(Change detection data)
▬▬▬

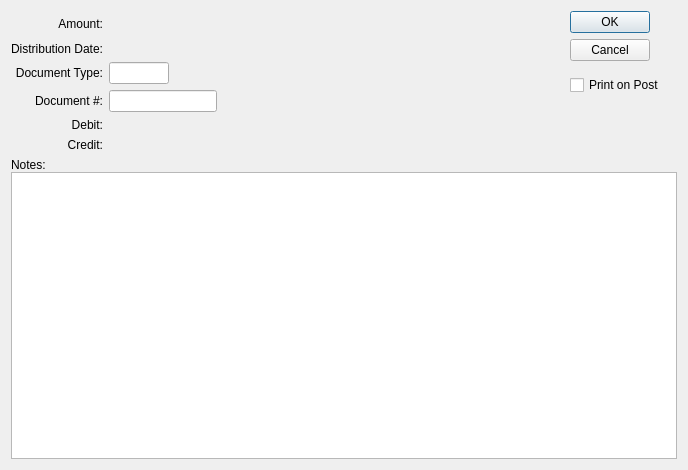
Old version of the form guiclient/glTransaction.ui in the repository Pegasus-RPG/xtuple-client.
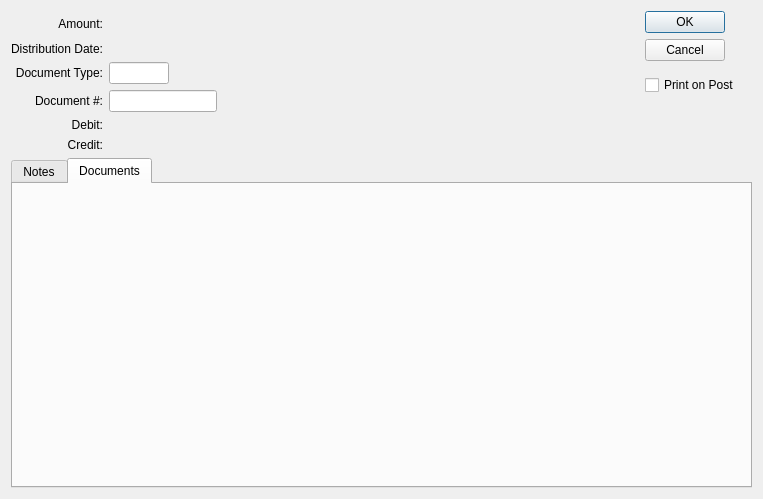
New version of the form. The open tabs and pages were chosen to show the change. Custom widgets are drawn as their Qt base class.

Commit message: Issue #30092: Add documents widget to GL Journals and GL trasnactions screen

```diff
--- a/guiclient/glTransaction.ui
+++ b/guiclient/glTransaction.ui
@@ -13,8 +13,8 @@
    <rect>
     <x>0</x>
     <y>0</y>
-    <width>688</width>
-    <height>470</height>
+    <width>763</width>
+    <height>499</height>
    </rect>
   </property>
   <property name="windowTitle">
@@ -52,15 +52,18 @@
        <number>0</number>
       </property>
       <item>
-       <widget class="QLabel" name="_notesLit">
-        <property name="text">
-         <string>Notes:</string>
+       <widget class="QTabWidget" name="_tab">
+        <property name="focusPolicy">
+         <enum>Qt::NoFocus</enum>
         </property>
-        <property name="alignment">
-         <set>Qt::AlignLeading|Qt::AlignLeft|Qt::AlignVCenter</set>
+        <property name="currentIndex">
+         <number>0</number>
         </property>
-       </widget>
-      </item>
+        <widget class="QWidget" name="notesTab">
+         <attribute name="title">
+          <string>Notes</string>
+         </attribute>
+         <layout class="QVBoxLayout" name="verticalLayout">
       <item>
        <widget class="XTextEdit" name="_notes">
         <property name="tabChangesFocus">
@@ -73,6 +76,20 @@
       </item>
      </layout>
     </widget>
+        <widget class="QWidget" name="docsTab">
+         <attribute name="title">
+          <string>Documents</string>
+         </attribute>
+         <layout class="QVBoxLayout" name="verticalLayout_2">
+          <item>
+           <widget class="Documents" name="_documents"/>
+          </item>
+         </layout>
+        </widget>
+       </widget>
+      </item>
+     </layout>
+    </widget>
    </item>
    <item row="0" column="0">
     <layout class="QGridLayout" name="gridLayout_2">
@@ -334,6 +351,11 @@
    <header>datecluster.h</header>
    <container>1</container>
   </customwidget>
+  <customwidget>
+   <class>Documents</class>
+   <extends>QWidget</extends>
+   <header>documents.h</header>
+  </customwidget>
   <customwidget>
    <class>GLCluster</class>
    <extends>QWidget</extends>
```
Left out of the diff: 6 changed lines with no effect on the pictures. Lines whose indentation alone changed are shown as unchanged. The commit also changes 6 other files.
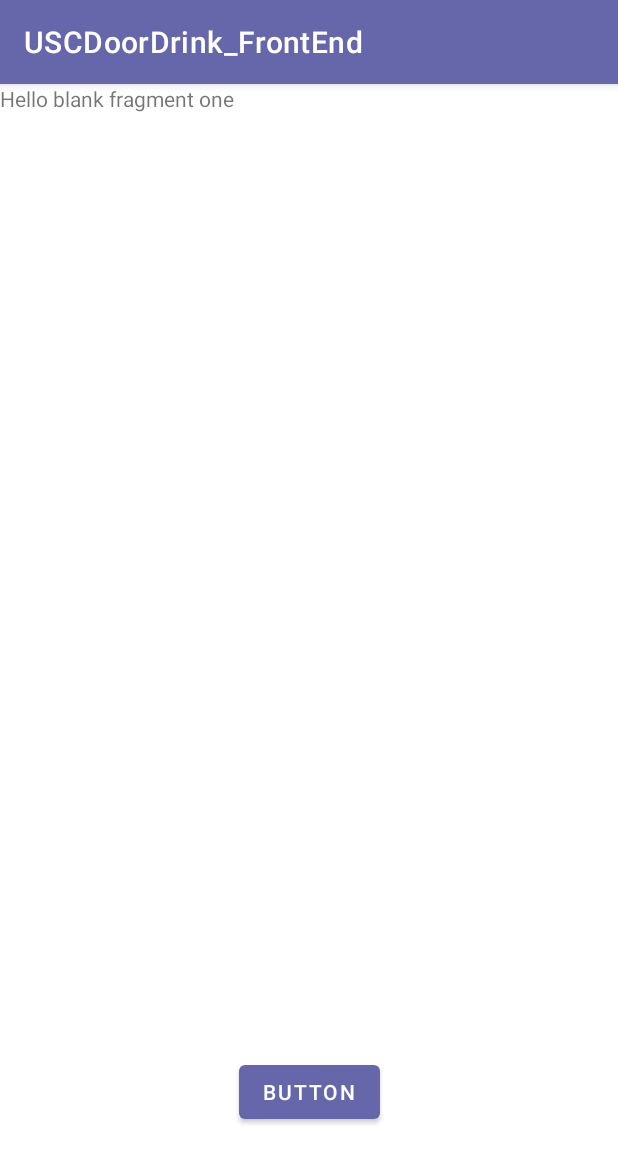
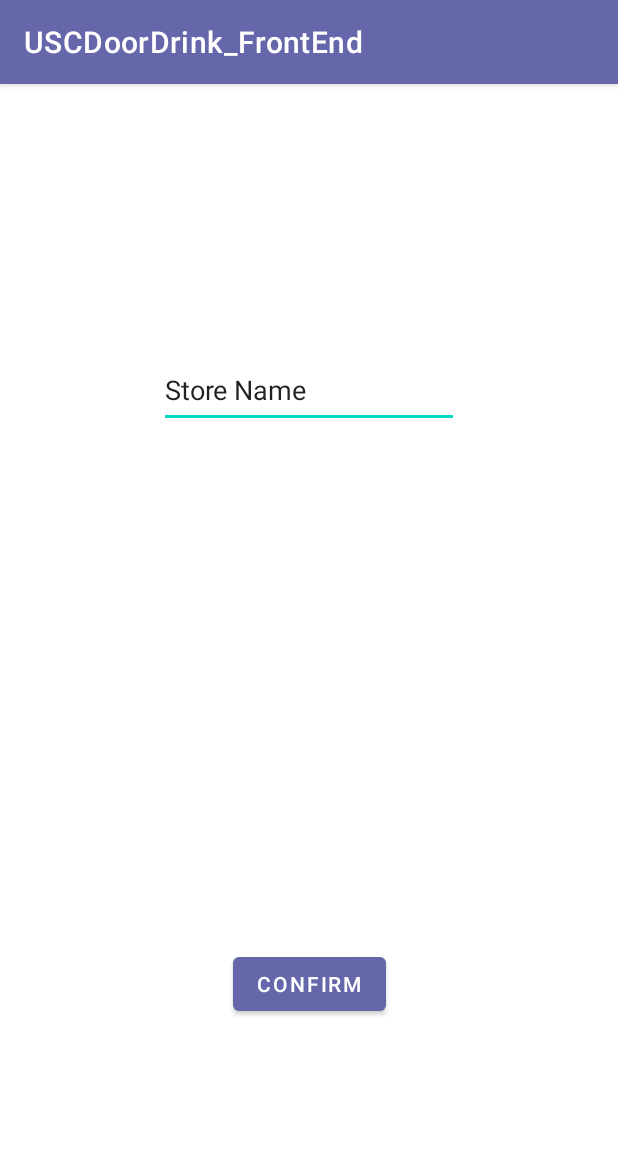
Before and after one commit to 310-group8/USCDoorDrink_FrontEnd, an Android app: the AddStoreActivity screen opened directly, with no data from a screen before it, on a phone screen of 412 x 824 dp. Shown: the top 1163 px of the screen. Run offline under Robolectric (Android 15) with nearby library versions, the phone set to English and light mode, and no system bars; libraries missing offline, so code that uses them is left out: com.firebase.geofire.

```diff
--- a/app/src/main/java/com/example/uscdoordrink_frontend/AddStoreActivity.java
+++ b/app/src/main/java/com/example/uscdoordrink_frontend/AddStoreActivity.java
@@ -1,46 +1,56 @@
 package com.example.uscdoordrink_frontend;
 
 import androidx.appcompat.app.AppCompatActivity;
+import androidx.fragment.app.Fragment;
 import androidx.fragment.app.FragmentManager;
+import androidx.lifecycle.ViewModelProvider;
 
+import android.content.Intent;
 import android.os.Bundle;
 import android.view.View;
 import android.widget.Button;
+import android.widget.Toast;
 
+import com.example.uscdoordrink_frontend.entity.Store;
 import com.example.uscdoordrink_frontend.fragments.AddStoreMenu;
 import com.example.uscdoordrink_frontend.fragments.AddStoreName;
+import com.example.uscdoordrink_frontend.service.CallBack.OnFailureCallBack;
+import com.example.uscdoordrink_frontend.service.CallBack.OnSuccessCallBack;
+import com.example.uscdoordrink_frontend.service.StoreService;
+import com.example.uscdoordrink_frontend.viewmodels.AddStoreViewModel;
 
 public class AddStoreActivity extends AppCompatActivity {
 
+    public AddStoreViewModel theStore;
 
     @Override
     protected void onCreate(Bundle savedInstanceState) {
         super.onCreate(savedInstanceState);
         setContentView(R.layout.activity_add_store);
-        if (savedInstanceState == null) {
-            getSupportFragmentManager().beginTransaction()
-                    .setReorderingAllowed(true)
-                    .add(R.id.fragment_container_view, AddStoreName.class, null)
-                    .commit();
+        Intent intent = getIntent();
+        String storeUID = intent.getStringExtra("storeUID");
+        theStore = new ViewModelProvider(this).get(AddStoreViewModel.class);
+        if (storeUID == null){
+            theStore.mStoreModel.setValue(new Store());
+        }else{
+            StoreService storeService = new StoreService();
+            storeService.getStoreByUID(storeUID,
+                    new OnSuccessCallBack<Store>() {
+                        @Override
+                        public void onSuccess(Store input) {
+                            theStore.mStoreModel.setValue(input);
+                        }
+                    },
+                    new OnFailureCallBack<Exception>() {
+                        @Override
+                        public void onFailure(Exception input) {
+                            Toast.makeText(getApplicationContext(),
+                                    "cannot get your Store Information",
+                                    Toast.LENGTH_SHORT).show();
+                            theStore.mStoreModel.setValue(new Store());
+                        }
+                    });
         }
-
-        Button testButton = (Button) findViewById(R.id.TestButton);
-        testButton.setOnClickListener(new View.OnClickListener() {
-            @Override
-            public void onClick(View view) {
-                fromNameToMenu();
-            }
-        });
     }
 
-    public void fromNameToMenu(){
-        FragmentManager fragmentManager = getSupportFragmentManager();
-        fragmentManager.beginTransaction()
-                .replace(R.id.fragment_container_view, AddStoreMenu.class, null)
-                .setReorderingAllowed(true)
-                .addToBackStack(null) // name can be null
-                .commit();
-    }
-
-
 }
--- a/app/src/main/java/com/example/uscdoordrink_frontend/fragments/AddStoreName.java
+++ b/app/src/main/java/com/example/uscdoordrink_frontend/fragments/AddStoreName.java
@@ -3,11 +3,14 @@ package com.example.uscdoordrink_frontend.fragments;
 import android.os.Bundle;
 
 import androidx.fragment.app.Fragment;
+import androidx.navigation.Navigation;
 
+import android.util.Log;
 import android.view.LayoutInflater;
 import android.view.View;
 import android.view.ViewGroup;
 import android.widget.Button;
+import android.widget.EditText;
 import android.widget.TextView;
 import android.widget.Toast;
 
@@ -67,13 +70,18 @@ public class AddStoreName extends Fragment {
         // Inflate the layout for this fragment
         View mainView = inflater.inflate(R.layout.fragment_add_store_name, container, false);
 
-//        TextView text = (TextView)mainView.findViewById(R.id.textView);
-//        text.setOnClickListener(new View.OnClickListener() {
-//            @Override
-//            public void onClick(View view) {
-//
-//            }
-//        });
+        EditText textName = (EditText) mainView.findViewById(R.id.editTextStoreName);
+        String defaultName = textName.getText().toString();
+
+        Button confirmButton = (Button)mainView.findViewById(R.id.button_confirm_name_and_address);
+
+        confirmButton.setOnClickListener(new View.OnClickListener() {
+            @Override
+            public void onClick(View view) {
+//                Navigation.findNavController(view).navigate(R.id.action_name_to_menu);
+                Log.d("AddstoreName", textName.getText().toString());
+            }
+        });
         return mainView;
     }
 }
--- /dev/null
+++ b/app/src/main/java/com/example/uscdoordrink_frontend/viewmodels/AddStoreViewModel.java
@@ -0,0 +1,14 @@
+package com.example.uscdoordrink_frontend.viewmodels;
+
+import androidx.lifecycle.MutableLiveData;
+import androidx.lifecycle.ViewModel;
+
+import com.example.uscdoordrink_frontend.entity.Store;
+
+/**
+ * @Author: Yuxuan Liao
+ * @Date: 2022/3/26 15:40
+ */
+public class AddStoreViewModel extends ViewModel {
+    public MutableLiveData<Store> mStoreModel = new MutableLiveData<>();
+}
--- a/app/src/main/res/layout/activity_add_store.xml
+++ b/app/src/main/res/layout/activity_add_store.xml
@@ -6,20 +6,18 @@
     android:layout_height="match_parent"
     tools:context=".AddStoreActivity">
 
+
     <androidx.fragment.app.FragmentContainerView
-        android:id="@+id/fragment_container_view"
-        android:layout_width="match_parent"
-        android:layout_height="match_parent"
-        app:layout_constraintBottom_toBottomOf="parent" />
+        android:id="@+id/nav_host_fragment"
+        android:name="androidx.navigation.fragment.NavHostFragment"
+        android:layout_width="0dp"
+        android:layout_height="0dp"
+        app:layout_constraintLeft_toLeftOf="parent"
+        app:layout_constraintRight_toRightOf="parent"
+        app:layout_constraintTop_toTopOf="parent"
+        app:layout_constraintBottom_toBottomOf="parent"
 
-    <Button
-        android:id="@+id/TestButton"
-        android:layout_width="wrap_content"
-        android:layout_height="wrap_content"
-        android:text="Button"
-        app:layout_constraintBottom_toBottomOf="parent"
-        app:layout_constraintEnd_toEndOf="parent"
-        app:layout_constraintStart_toStartOf="parent"
-        app:layout_constraintTop_toTopOf="parent"
-        app:layout_constraintVertical_bias="0.90" />
+        app:defaultNavHost="true"
+        app:navGraph="@navigation/add_store_nav_graph" />
+
 </androidx.constraintlayout.widget.ConstraintLayout>
--- a/app/src/main/res/layout/fragment_add_store_name.xml
+++ b/app/src/main/res/layout/fragment_add_store_name.xml
@@ -1,16 +1,33 @@
 <?xml version="1.0" encoding="utf-8"?>
-<FrameLayout xmlns:android="http://schemas.android.com/apk/res/android"
+<androidx.constraintlayout.widget.ConstraintLayout xmlns:android="http://schemas.android.com/apk/res/android"
     xmlns:app="http://schemas.android.com/apk/res-auto"
     xmlns:tools="http://schemas.android.com/tools"
     android:layout_width="match_parent"
     android:layout_height="match_parent"
     tools:context=".fragments.AddStoreName">
 
-    <!-- TODO: Update blank fragment layout -->
-    <TextView
-        android:id="@+id/textView"
-        android:layout_width="match_parent"
-        android:layout_height="match_parent"
-        android:text="@string/hello_blank_fragment_1" />
+    <Button
+        android:id="@+id/button_confirm_name_and_address"
+        android:layout_width="wrap_content"
+        android:layout_height="wrap_content"
+        android:text="@string/confirm_name_and_address"
+        app:layout_constraintBottom_toBottomOf="parent"
+        app:layout_constraintEnd_toEndOf="parent"
+        app:layout_constraintStart_toStartOf="parent"
+        app:layout_constraintTop_toTopOf="parent"
+        app:layout_constraintVertical_bias="0.80" />
 
-</FrameLayout>
+    <EditText
+        android:id="@+id/editTextStoreName"
+        android:layout_width="200dp"
+        android:layout_height="50dp"
+        android:ems="10"
+        android:inputType="textPersonName"
+        android:text="@string/add_store_name"
+        app:layout_constraintBottom_toBottomOf="parent"
+        app:layout_constraintEnd_toEndOf="parent"
+        app:layout_constraintStart_toStartOf="parent"
+        app:layout_constraintTop_toTopOf="parent"
+        app:layout_constraintVertical_bias="0.25" />
+
+</androidx.constraintlayout.widget.ConstraintLayout>
--- /dev/null
+++ b/app/src/main/res/navigation/add_store_nav_graph.xml
@@ -0,0 +1,26 @@
+<?xml version="1.0" encoding="utf-8"?>
+<navigation xmlns:android="http://schemas.android.com/apk/res/android"
+    xmlns:app="http://schemas.android.com/apk/res-auto"
+    xmlns:tools="http://schemas.android.com/tools"
+    android:id="@+id/add_store_nav_graph"
+    app:startDestination="@id/addStoreName">
+
+    <fragment
+        android:id="@+id/addStoreName"
+        android:name="com.example.uscdoordrink_frontend.fragments.AddStoreName"
+        android:label="fragment_add_store_name"
+        tools:layout="@layout/fragment_add_store_name" >
+        <action
+            android:id="@+id/action_name_to_menu"
+            app:destination="@id/addStoreMenu" />
+    </fragment>
+    <fragment
+        android:id="@+id/addStoreMenu"
+        android:name="com.example.uscdoordrink_frontend.fragments.AddStoreMenu"
+        android:label="fragment_add_store_menu"
+        tools:layout="@layout/fragment_add_store_menu" >
+        <action
+            android:id="@+id/action_menu_to_name"
+            app:destination="@id/addStoreName" />
+    </fragment>
+</navigation>
--- a/app/src/main/res/values/strings.xml
+++ b/app/src/main/res/values/strings.xml
@@ -10,14 +10,17 @@
     <string name="check_customer">Customer</string>
     <string name="check_seller">Seller</string>
     <string name="title_activity_orders">OrdersActivity</string>
-    <!-- Strings used for fragments for navigation -->
-    <string name="first_fragment_label">First Fragment</string>
-    <string name="second_fragment_label">Second Fragment</string>
-    <string name="next">Next</string>
-    <string name="previous">Previous</string>
+<!--    &lt;!&ndash; Strings used for fragments for navigation &ndash;&gt;-->
+<!--    <string name="first_fragment_label">First Fragment</string>-->
+<!--    <string name="second_fragment_label">Second Fragment</string>-->
+<!--    <string name="next">Next</string>-->
+<!--    <string name="previous">Previous</string>-->
 
-    <string name="hello_first_fragment">Hello first fragment</string>
-    <string name="hello_second_fragment">Hello second fragment. Arg: %1$s</string>
-    <string name="hello_blank_fragment_1">Hello blank fragment one</string>
-    <string name="hello_blank_fragment_2">Fuck!</string>
+<!--    <string name="hello_first_fragment">Hello first fragment</string>-->
+<!--    <string name="hello_second_fragment">Hello second fragment. Arg: %1$s</string>-->
+
+    <string name="confirm_name_and_address">Confirm</string>
+    <string name="add_store_name">Store Name</string>
+    <string name="add_store_address">Store Address</string>
+    <string name="add_store_menu">Hello blank fragment two</string>
 </resources>
```
Also changed, not shown: app/build.gradle (+12 -2 lines), app/src/main/AndroidManifest.xml (+9 -9 lines), app/src/main/java/com/example/uscdoordrink_frontend/fragments/AddStoreMenu.java (+9 -8 lines), app/src/main/res/layout/fragment_add_store_menu.xml (+2 -5 lines).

▬▬▬

• **Prompt**
Each line above that contains the word "item" must be copied.

• **Answer**
       <item>
-      </item>
       <item>
       </item>
+          <item>
+          </item>
+      </item>
    </item>
    <item row="0" column="0">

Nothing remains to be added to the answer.